> [TASK TO COMPLETE] Select every line below containing the word "project".

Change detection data
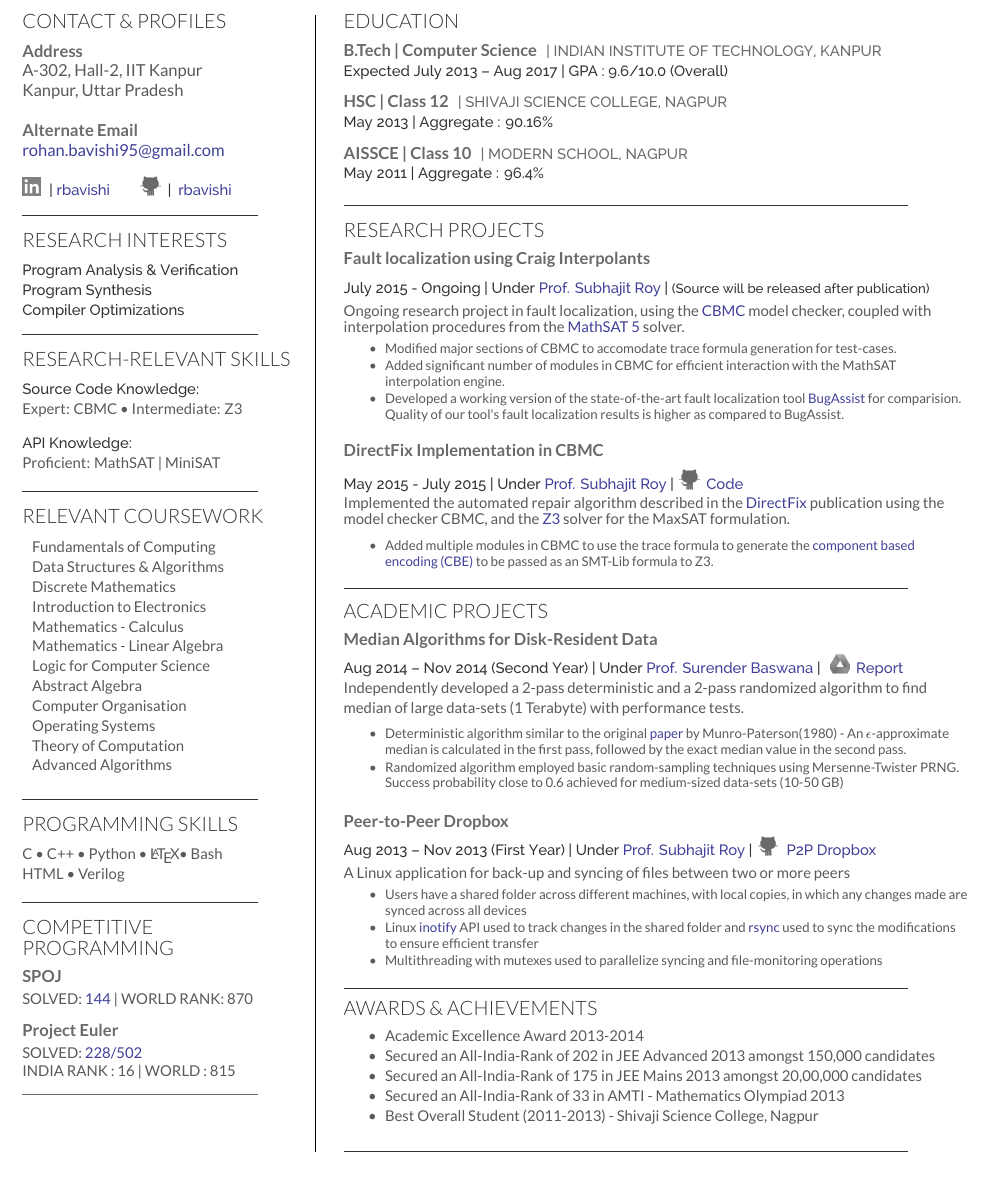
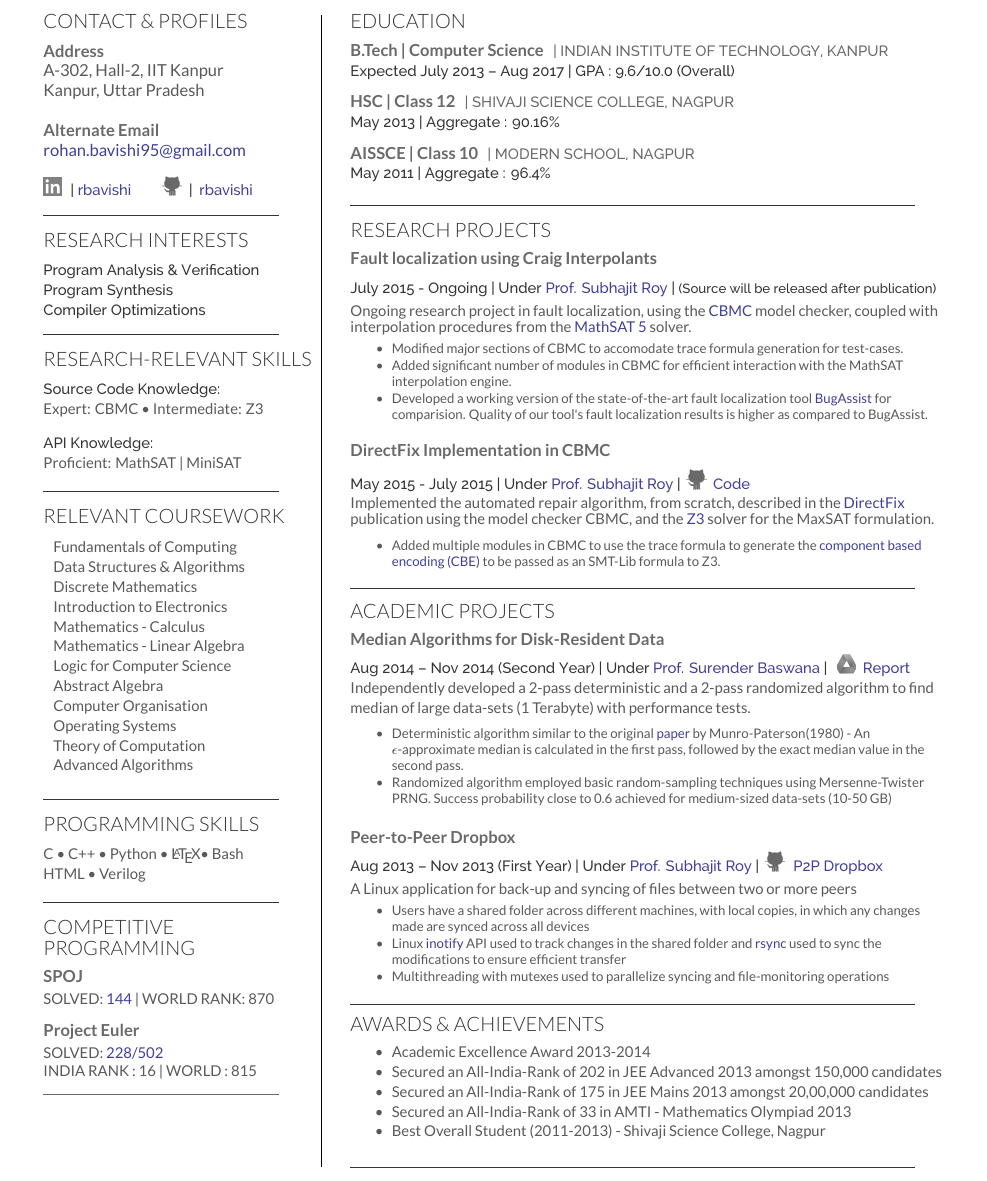
Before and after one commit to rbavishi/Resume, a LaTeX CV (resume.tex): part of the page, cut so that both start at the same text. The pictures show the PDF file resume.pdf that the author committed with the source.

Commit message:
Modifying project text

```diff
--- a/resume.tex
+++ b/resume.tex
@@ -201,7 +201,7 @@ Ongoing research project in fault localization, using the \href{http://www.cprov
 \runsubsection{DirectFix Implementation in CBMC}\\\vspace{1.1ex}
 \location{May 2015 - July 2015 | Under \href{http://www.cse.iitk.ac.in/users/subhajit/}{Prof. Subhajit Roy} |
   \hspace{0.3ex}\includegraphics[scale=0.05]{github.png} \hspace{0.4ex}\href{https://github.com/rbavishi/iCBMC}{Code}}\vspace{0.5ex}
-Implemented the automated repair algorithm described in the \href{https://www.comp.nus.edu.sg/~abhik/pdf/ICSE15-directfix.pdf}{DirectFix} publication using the model checker CBMC, and the \href{https://github.com/Z3Prover/z3}{Z3} solver for the MaxSAT formulation.\vspace{2.5ex}
+Implemented the automated repair algorithm, from scratch, described in the \href{https://www.comp.nus.edu.sg/~abhik/pdf/ICSE15-directfix.pdf}{DirectFix} publication using the model checker CBMC, and the \href{https://github.com/Z3Prover/z3}{Z3} solver for the MaxSAT formulation.\vspace{2.5ex}
 \footnotesize {
   \begin{tightitemize}
   \item Added multiple modules in CBMC to use the trace formula to generate the \href{http://dl.acm.org/citation.cfm?id=1806833}{component based encoding (CBE)} to be passed as an SMT-Lib formula to Z3.
```
Also changed, not shown: resume.pdf.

> [COMPLETED TASK]
Modifying project text
@@ -201,7 +201,7 @@ Ongoing research project in fault localization, using the \href{http://www.cprov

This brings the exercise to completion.